- _Prompt_
Gather all lines in the entries that include the word "full".
-- Provided information follows --
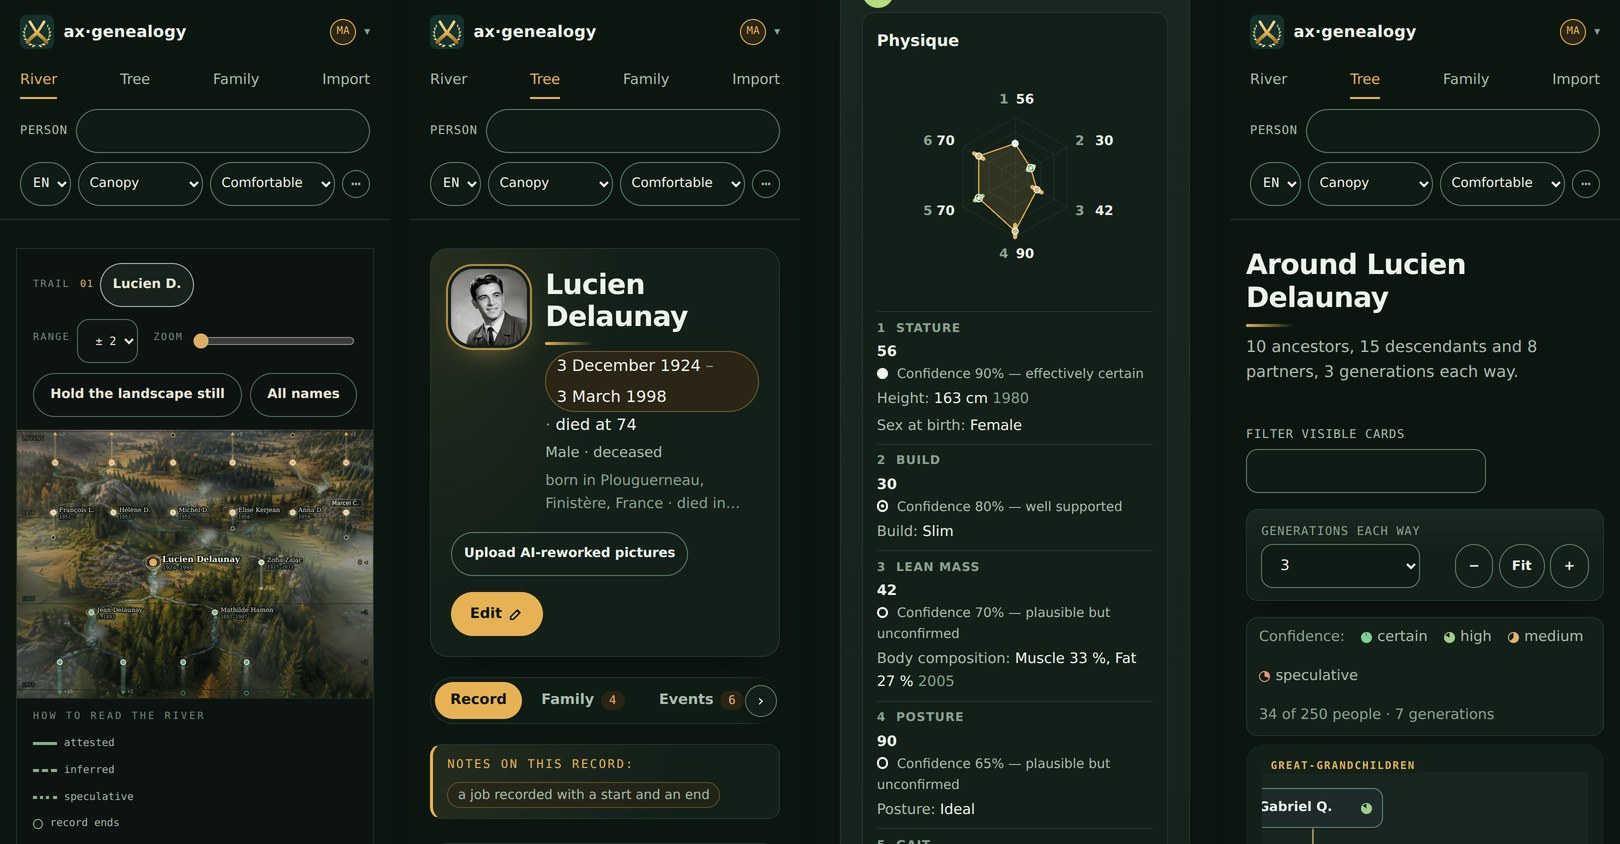
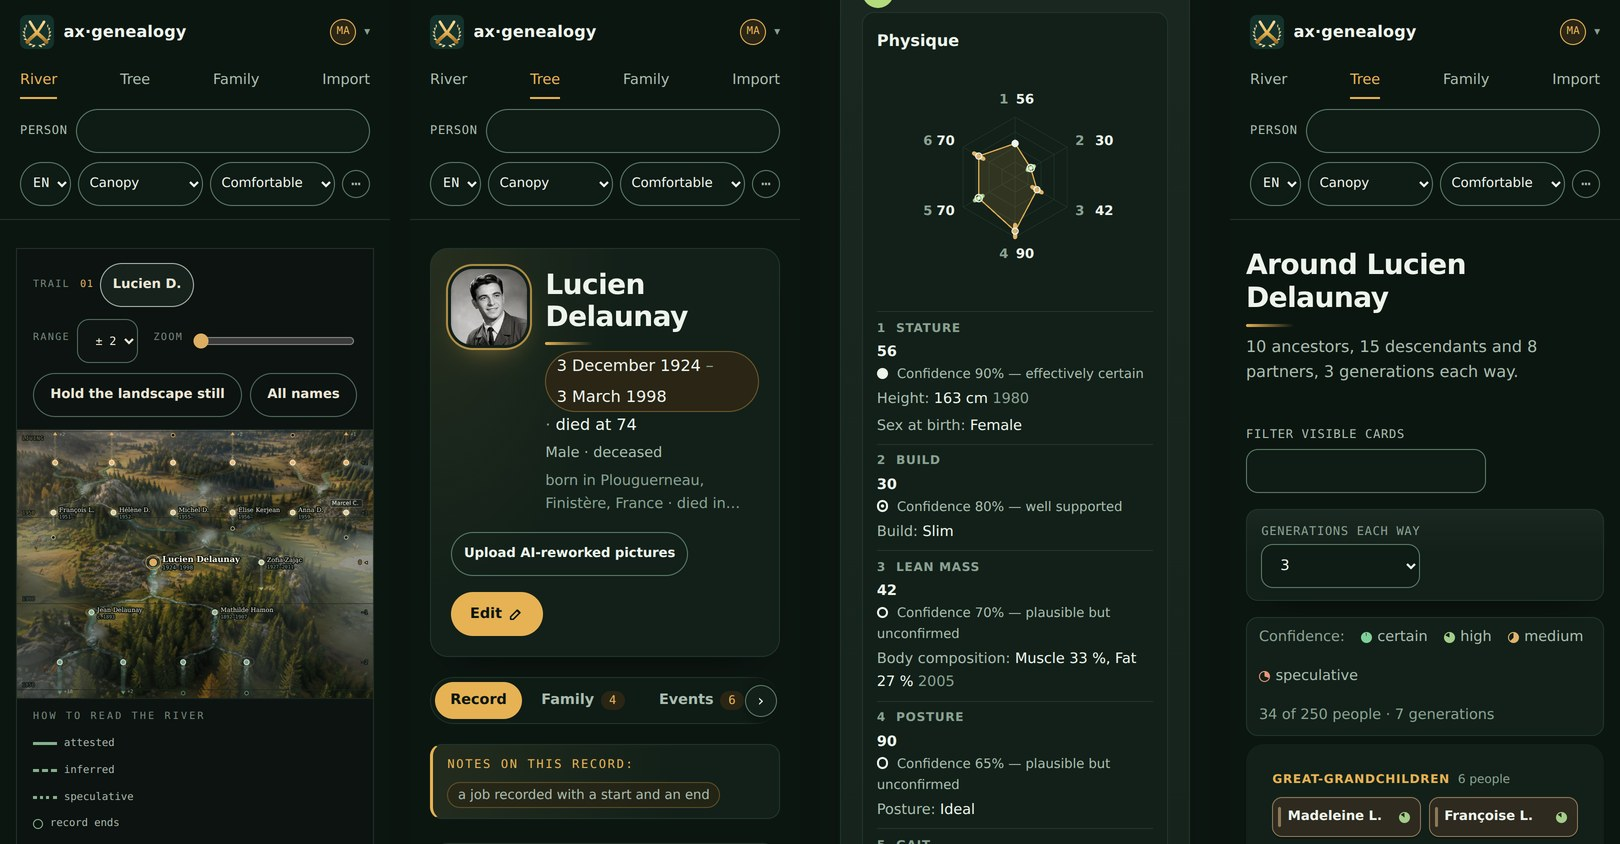
On a phone: the tree as a column of generations, and a tap on a person names them
The operator's review the same evening, on a phone: the tree ran off the
screen sideways, and the mesh could not be clicked.

- The tree page under 640 px (docs/adr/0019 §6). The chart drops its
  lines, zones and column of names, and becomes a column of generations:
  each one a block with its name and count, its cards two to a line, the
  person's own block outlined. Nothing scrolls sideways. An open card is
  a sheet at the foot of the screen, and the zoom is hidden. On a wide
  screen each generation's `.tree-row` is display: contents, so the chart
  is unchanged.
- Every view, on a touch screen (docs/adr/0002 §6). A first tap on a
  person used to light their route only, which looked like nothing
  happening. Now their full name and years also show under the drawing,
  with "Centre here" and "Open full page" (the second hidden for a person
  the reader may not see). The bar stays at the foot of the screen while
  the drawing is in view. A second tap still travels, and a tap on open
  water or any travel puts the bar away. New words: river-pick-centre in
  the fourteen languages.
- README: the phone sheet shows the tree's column.

Changed region(s): [[0.7716, 0.8934, 0.9877, 1.0], [0.9259, 0.6469, 0.9568, 0.6777]]

diff --git a/static/app.css b/static/app.css
@@ -1512,19 +1512,71 @@ abbr.presumed { text-decoration: none; }
   -webkit-backdrop-filter: blur(6px);
   backdrop-filter: blur(6px);
 }
-/* On a phone the row names are small tags above their rows, not a column
-   that would hide a third of the screen. */
+/* A generation's block (_tree_canvas.html): no box at all on a wide
+   screen, where every card stands where the layout put it. */
+.tree-row { display: contents; }
+.tree-row-name { display: none; }
+/* A phone (the operator's review, 2026-10-27: the tree ran off the screen
+   sideways). The chart becomes a column of generations, the newest at the
+   top and the oldest at the foot as the chart has them, the person's own
+   in the middle. Its lines, zones and column of names give way to each
+   block's own name; the cards stand two to a line and the canvas takes the
+   column's width, so nothing scrolls sideways. An open card is a sheet at
+   the foot of the screen. */
 @media (max-width: 640px) {
-  .tree-gutter .band-label.relative {
-    block-size: auto !important;
-    inline-size: auto;
-    max-inline-size: 70vw;
-    flex-direction: row;
-    padding: 0.12rem 0.55rem;
-    transform: translateY(-30px);
-    white-space: nowrap;
+  .tree-scroll {
+    position: static;
+    overflow: visible;
+    will-change: auto;
+    padding-bottom: 0;
   }
-  .tree-gutter .band-label.relative span { display: none; }
+  .tree-scroll .tree-canvas {
+    inline-size: auto !important;
+    block-size: auto !important;
+    display: flex;
+    flex-direction: column;
+    gap: 0.6rem;
+  }
+  .tree-canvas :is(.tree-wires, .band-zone, .tree-gutter),
+  .tree-canvas > .band-label { display: none; }
+  .tree-row {
+    display: grid;
+    grid-template-columns: repeat(2, minmax(0, 1fr));
+    gap: 0.5rem;
+    padding: 0.6rem 0.65rem 0.7rem;
+    border: 1px solid var(--border);
+    border-radius: 14px;
+    background: color-mix(in srgb, var(--surface-raised) 55%, transparent);
+  }
+  .tree-row.is-centre { border-color: color-mix(in srgb, var(--accent) 55%, var(--border)); }
+  .tree-row-name {
+    display: flex;
+    flex-wrap: wrap;
+    align-items: baseline;
+    gap: 0.15rem 0.5rem;
+    grid-column: 1 / -1;
+    margin: 0;
+    font-size: var(--type-label);
+    letter-spacing: 0.06em;
+    text-transform: uppercase;
+    color: var(--text-tertiary);
+  }
+  .tree-row-name strong { color: var(--accent); font-weight: var(--weight-semi); }
+  .tree-row-name .muted { letter-spacing: 0; text-transform: none; }
+  .tree-row .tcard {
+    position: relative;
+    inset: auto !important;
+    inline-size: auto !important;
+    width: auto !important;
+  }
+  .tree-row .tcard .tc-more,
+  .tree-row .tcard:is(:hover, :focus-within, .is-open) .tc-more {
+    position: fixed;
+    inset: auto 12px 12px 12px !important;
+    inline-size: auto;
+    transform: none !important;
+  }
+  .tc-zoom { display: none; }
 }
 .tc-zoom { display: flex; gap: 0.35rem; align-items: flex-end; margin-inline-start: auto; }
 .tc-zoom .btn { min-inline-size: 2.4rem; }
@@ -4179,6 +4231,27 @@ input::placeholder, textarea::placeholder { color: var(--text-tertiary); opacity
 .rv-canvas { flex: 0 0 auto; }
 .rv-canvas svg { display: block; }
 .rv-canvas .rv-p { cursor: pointer; }
+/* The person a tap looked at (river.js, 2026-10-27): named under the
+   drawing with the two ways on, kept at the foot of the screen while the
+   drawing above it is in view. */
+.rv-pick {
+  position: sticky;
+  inset-block-end: 0;
+  z-index: 5;
+  display: flex;
+  flex-wrap: wrap;
+  align-items: center;
+  justify-content: space-between;
+  gap: 0.5rem 0.75rem;
+  padding: 0.7rem 0.9rem;
+  background: var(--surface-raised);
+  border-block-start: 1px solid var(--border-strong);
+  box-shadow: 0 -12px 26px -20px rgb(var(--shadow-rgb) / 0.7);
+}
+.rv-pick-who { margin: 0; min-inline-size: 0; }
+.rv-pick-who strong { font-weight: var(--weight-semi); color: var(--text-primary); }
+.rv-pick-years { color: var(--text-secondary); font-size: var(--type-small); font-variant-numeric: tabular-nums; }
+.rv-pick-go { display: flex; flex-wrap: wrap; gap: 0.5rem; }
 /* The drawing's inks. src/river.rs (and river.js, its port for frames in
    motion) mark each non-water colour with a class; the colours themselves
    are the river's palette in tokens.css. */

diff --git a/static/river.js b/static/river.js
@@ -754,6 +754,8 @@
     n = n || cur.layout.meta.n;
     if (busy || (id === cur.layout.meta.centre && n === cur.layout.meta.n)) return;
     busy = true;
+    // A person a tap looked at is no longer the one in question.
+    if (pick) { pick.hidden = true; picked = null; looked = null; }
     // Where the river is going, ripples (the reference's loader), if the
     // answer is slow enough to be waited for. The first frame of the travel
     // takes them away.
@@ -891,6 +893,29 @@
   // route from the centre and shows their dropped label — and a second tap
   // on the same person travels there. A tap on open water clears it.
   var looked = null;
+  // What the tap looked at, named under the drawing with the two ways on
+  // (2026-10-27): centre the drawing on them, or open their record.
+  var pick = root.querySelector('[data-rv-pick]'), picked = null;
+  var pickName = pick && pick.querySelector('[data-rv-pick-name]'), pickYears = pick && pick.querySelector('[data-rv-pick-years]');
+  var pickCentre = pick && pick.querySelector('[data-rv-pick-centre]'), pickOpen = pick && pick.querySelector('[data-rv-pick-open]');
+  function showPick(id) {
+    picked = id;
+    if (!pick) return;
+    var p = id && here.persons.filter(function (q) { return q.id === id; })[0];
+    if (!p) { pick.hidden = true; return; }
+    var s = p.s || {};
+    pickName.textContent = s.redacted ? privateWord : (s.names && s.names[2]) || '';
+    pickYears.textContent = s.redacted ? '' : s.years || '';
+    pickOpen.hidden = !!s.redacted;
+    pickOpen.setAttribute('href', '/person/' + encodeURIComponent(id));
+    pick.hidden = false;
+  }
+  if (pickCentre) pickCentre.addEventListener('click', function () {
+    var id = picked;
+    looked = null;
+    showPick(null);
+    if (id) travel(id);
+  });
   canvas.addEventListener('click', function (e) {
     // The click a drag or a pinch ends with is not a choice of person.
     if (performance.now() - dragged < 400) { e.preventDefault(); return; }
@@ -898,16 +923,18 @@
     var id = a ? a.getAttribute('data-id') : touch ? nearest(e) : null;
     if (touch && !busy) {
       e.preventDefault();
-      if (!id) { looked = null; light(null); return; }
+      if (!id) { looked = null; light(null); showPick(null); return; }
       if (id !== looked) {
         looked = id;
         var p = here.persons.filter(function (q) { return q.id === id; })[0];
         light(a ? a.getAttribute('data-key') : p && p.key);
+        showPick(id);
         return;
       }
     }
     if (!id) return;
     looked = null;
+    showPick(null);
     e.preventDefault(); travel(id);
   });
   // Hover is a mouse's (or a pen's): a finger's taps are handled above, and

diff --git a/templates/river.html b/templates/river.html
@@ -100,6 +100,17 @@
     {% endif %}
     <div class="rv-canvas" id="rv-canvas" data-content>{{ svg|safe }}
     </div>
+    {#- On a touch screen a first tap on a person looks at them: their route
+        is lit, and here, under the drawing, their name and the two ways on
+        (2026-10-27) — a finger has no hover, and a lit route alone looked
+        like nothing happening. river.js fills it and shows it. -#}
+    <div class="rv-pick" data-rv-pick hidden>
+      <p class="rv-pick-who"><strong data-rv-pick-name></strong> <span class="rv-pick-years" data-rv-pick-years></span></p>
+      <div class="rv-pick-go">
+        <button type="button" class="btn small" data-rv-pick-centre>{{ t("river-pick-centre") }}</button>
+        <a class="btn small" data-rv-pick-open href="/person/{{ centre_q }}">{{ t("record-open-full-page") }}</a>
+      </div>
+    </div>
 
     <div class="rv-legend" role="note" aria-labelledby="rv-legend-title">
       {#- A cartographer's legend (v0.5.0, docs/adr/0004 §5): a title, the

diff --git a/templates/_tree_canvas.html b/templates/_tree_canvas.html
@@ -62,6 +62,13 @@
         <span class="muted">{{ band.sublabel }}</span>
       </div>
       {%- endif %}
+      {#- The generation's people. On a wide screen this box is no box at all
+          (display: contents) and every card stands where the layout put it;
+          on a phone it is the generation's block, its name over its cards
+          two to a line, and the page no longer scrolls sideways
+          (2026-10-27). -#}
+      <div class="tree-row{% if band.relative == 0 %} is-centre{% endif %}">
+        <p class="tree-row-name" aria-hidden="true"><strong>{{ band.label }}</strong> <span class="muted">{{ band.sublabel }}</span></p>
       {% for c in band.cards %}
       {% if c.restricted %}
       {# A person this reader may not read keeps their place in the tree, so
@@ -117,6 +124,7 @@
       </div>
       {% endif %}
       {% endfor %}
+      </div>
     {% endfor %}
 
   </div>

diff --git a/static/tree.js b/static/tree.js
@@ -378,6 +378,9 @@ function axgfTreeZoom() {
   var canvas = document.getElementById('tree-canvas');
   var scroll = document.querySelector('.tree-scroll');
   if (!box || !canvas || !scroll) return;
+  // On a phone the chart is a column of generations (app.css): nothing to
+  // zoom, and a size remembered from a wide screen would only shrink it.
+  if (window.matchMedia && matchMedia('(max-width: 640px)').matches) { canvas.style.zoom = ''; return; }
   box.hidden = false;
   var z = 1;
   try { z = parseFloat(localStorage.getItem('axgf-tree-zoom')) || 1; } catch (e) { /* private window */ }

diff --git a/README.md b/README.md
@@ -112,7 +112,7 @@ Nothing moves while the river is off screen.
 
 | Zoom in, and the names keep their size, as on a map | On a phone: the river, a record, its charts, the tree |
 |---|---|
-| [![The river zoomed in around Hélène Delaunay, born 1952: her line and her cousins' lines as streams and rivers in the valley, in clearings through the forest, with their pools and white water, wild horses grazing beside her river, the forest and the rocks in detail; her photograph in the record beside it](docs/screenshots/river-zoom.jpg)](docs/screenshots/river-zoom.jpg) | [![Four phone screens: the river on its valley with its range, zoom and pause button; Lucien Delaunay's record; Zofia Zając's physique chart and its table; the tree around Lucien as a family chart, its rows named in small tags](docs/screenshots/mobile.jpg)](docs/screenshots/mobile.jpg) |
+| [![The river zoomed in around Hélène Delaunay, born 1952: her line and her cousins' lines as streams and rivers in the valley, in clearings through the forest, with their pools and white water, wild horses grazing beside her river, the forest and the rocks in detail; her photograph in the record beside it](docs/screenshots/river-zoom.jpg)](docs/screenshots/river-zoom.jpg) | [![Four phone screens: the river on its valley with its range, zoom and pause button; Lucien Delaunay's record; Zofia Zając's physique chart and its table; the tree around Lucien as a column of generations, each block named, two cards to a line](docs/screenshots/mobile.jpg)](docs/screenshots/mobile.jpg) |
 
 The river reaches 2, 3 or 5 generations each way. To zoom from 1× to 3×,
 use Ctrl (⌘) and the wheel, a trackpad, two fingers, the slider, or the `+`,

diff --git a/docs/adr/0019-the-tree-page-as-a-classic-chart.md b/docs/adr/0019-the-tree-page-as-a-classic-chart.md
@@ -69,7 +69,17 @@ kit to be drawn in Canva first.
 5. **The chart's size is the reader's.** Smaller, larger or fitted to the
    column, applied with CSS `zoom` so the cards stay on their lines, and
    remembered from one visit to the next.
-6. **The kit was drawn first.** The card, folded and open, the laurel ring,
+6. **On a phone, a column of generations** (the operator's review the same
+   evening: the tree ran off the screen sideways). Under 640 px the chart
+   has no lines, zones or name column. Each generation is a block with its
+   name and its count, its cards two to a line, the newest at the top and
+   the oldest at the foot, the person's own block outlined in the accent.
+   Nothing scrolls sideways. An open card is a sheet at the foot of the
+   screen, and the zoom is hidden. The markup is the same: each
+   generation's cards sit in a `.tree-row`, which on a wide screen is no
+   box at all (`display: contents`), so every card stands where the layout
+   put it.
+7. **The kit was drawn first.** The card, folded and open, the laurel ring,
    the union node and the row labels were drawn in Canva (2026-10-27). The
    laurel ring is served as `static/img/laurel-ring.png`, white on
    transparent at 256 px, and used as a mask.

diff --git a/CHANGELOG.md b/CHANGELOG.md
@@ -22,6 +22,13 @@ about the AXGF file, the server's river or what a reader may see changes.
   laurel ring, the full name, the dates, and two actions: centre the tree
   on the person, or open their record. The chart can be made smaller,
   larger or fitted to the column. The kit was drawn in Canva first.
+- **On a phone** (the operator's review the same evening).
+  - The tree page is a column of generations, with no sideways scroll.
+    Each generation is a block with its name, its cards two to a line, and
+    an open card is a sheet at the foot of the screen (docs/adr/0019 §6).
+  - In every view, a first tap on a person names them under the drawing,
+    with "Centre here" and "Open full page"; before, it only lit their
+    route (docs/adr/0002 §6).
 - **Clarity: rings apart, names on the glass** (docs/adr/0013 §6).
   - The funnel is wider and finer: one ring of tinted glass per generation,
     with the rings set apart.

diff --git a/docs/adr/0002-study-06-is-the-default-theme.md b/docs/adr/0002-study-06-is-the-default-theme.md
@@ -130,6 +130,16 @@ there, and a tap on open water clears the selection.
 **Deviation from Study 06.** The study reveals labels and lights the route on
 hover only, and a tablet has no hover.
 
+**Amended 2026-10-27 (the operator's review, on a phone: "the mesh cannot
+be clicked").** A lit route alone looked like nothing happening. The first
+tap now also names the person under the drawing: their full name and
+years, and two ways on, "Centre here" (travel) and "Open full page" (their
+record, absent for a person this reader may not see). The bar stays at the
+foot of the screen while the drawing is in view (`.rv-pick`, river.js). A
+second tap on the same person still travels; a tap on open water, or any
+travel, puts the bar away. It holds under every view, since `river.js`
+owns every touch rule.
+
 ## 7. Reading and editing are two modes
 
 These changes come from the minimalism pass. They are not deviations from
-- Provided information concluded --
- _Exercise output_
  happening. Now their full name and years also show under the drawing,
  with "Centre here" and "Open full page" (the second hidden for a person
+        <a class="btn small" data-rv-pick-open href="/person/{{ centre_q }}">{{ t("record-open-full-page") }}</a>
   laurel ring, the full name, the dates, and two actions: centre the tree
+    with "Centre here" and "Open full page"; before, it only lit their
+tap now also names the person under the drawing: their full name and
+years, and two ways on, "Centre here" (travel) and "Open full page" (their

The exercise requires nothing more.